Try it
Exactly as written, return the entries below, minus any pictures.

Exercise input
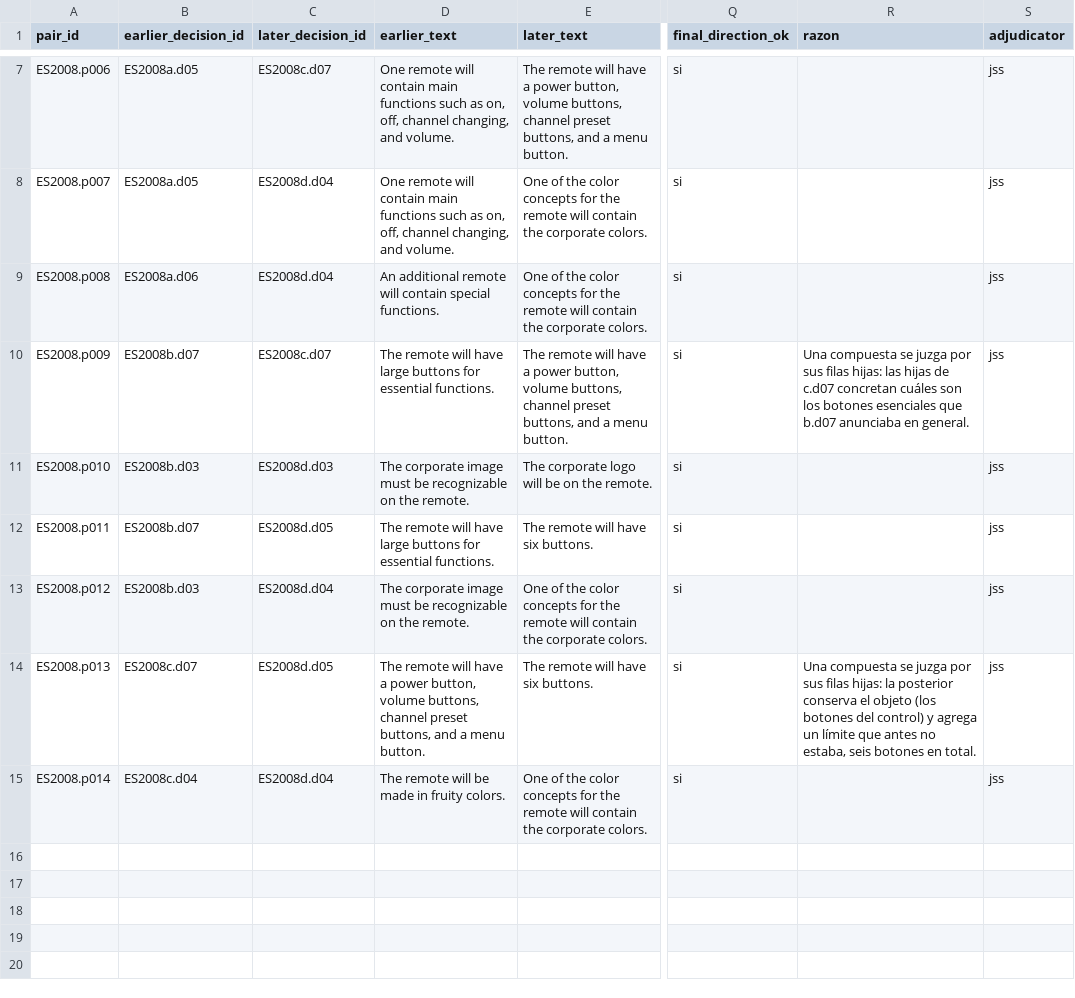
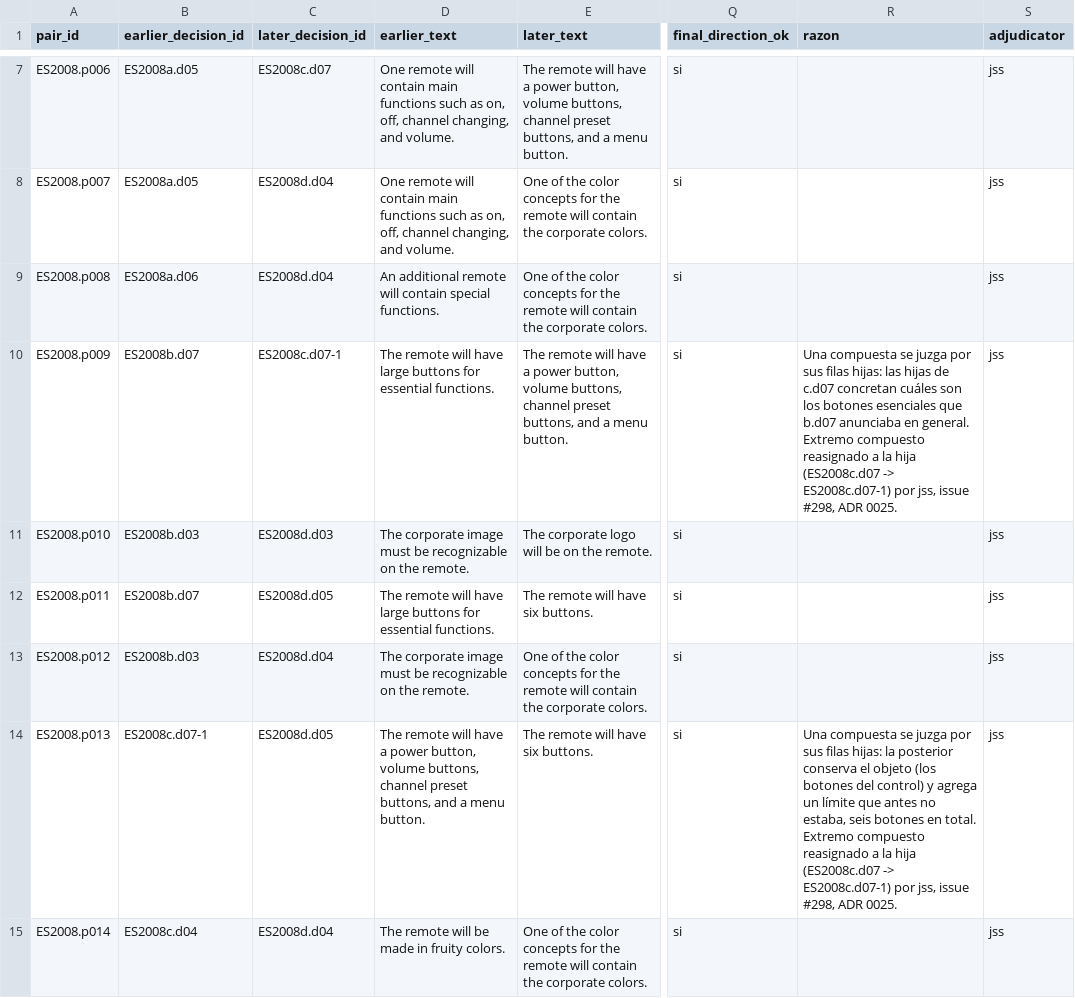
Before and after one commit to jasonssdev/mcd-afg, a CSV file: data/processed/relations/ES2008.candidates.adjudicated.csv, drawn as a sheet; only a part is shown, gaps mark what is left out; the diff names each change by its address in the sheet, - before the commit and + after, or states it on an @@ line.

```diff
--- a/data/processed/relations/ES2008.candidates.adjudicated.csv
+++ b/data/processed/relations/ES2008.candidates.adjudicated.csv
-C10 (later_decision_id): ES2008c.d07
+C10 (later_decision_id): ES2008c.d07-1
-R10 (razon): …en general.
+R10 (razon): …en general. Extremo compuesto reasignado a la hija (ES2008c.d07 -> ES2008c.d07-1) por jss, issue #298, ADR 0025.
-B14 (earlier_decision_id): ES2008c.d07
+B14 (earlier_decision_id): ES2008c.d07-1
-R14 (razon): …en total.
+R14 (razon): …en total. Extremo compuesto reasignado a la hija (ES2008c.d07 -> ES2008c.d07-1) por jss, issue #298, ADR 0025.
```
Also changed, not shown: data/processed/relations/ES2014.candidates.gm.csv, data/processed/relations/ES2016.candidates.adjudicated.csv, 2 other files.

Response to this task
Before and after one commit to jasonssdev/mcd-afg, a CSV file: data/processed/relations/ES2008.candidates.adjudicated.csv, drawn as a sheet; only a part is shown, gaps mark what is left out; the diff names each change by its address in the sheet, - before the commit and + after, or states it on an @@ line.

```diff
--- a/data/processed/relations/ES2008.candidates.adjudicated.csv
+++ b/data/processed/relations/ES2008.candidates.adjudicated.csv
-C10 (later_decision_id): ES2008c.d07
+C10 (later_decision_id): ES2008c.d07-1
-R10 (razon): …en general.
+R10 (razon): …en general. Extremo compuesto reasignado a la hija (ES2008c.d07 -> ES2008c.d07-1) por jss, issue #298, ADR 0025.
-B14 (earlier_decision_id): ES2008c.d07
+B14 (earlier_decision_id): ES2008c.d07-1
-R14 (razon): …en total.
+R14 (razon): …en total. Extremo compuesto reasignado a la hija (ES2008c.d07 -> ES2008c.d07-1) por jss, issue #298, ADR 0025.
```
Also changed, not shown: data/processed/relations/ES2014.candidates.gm.csv, data/processed/relations/ES2016.candidates.adjudicated.csv, 2 other files.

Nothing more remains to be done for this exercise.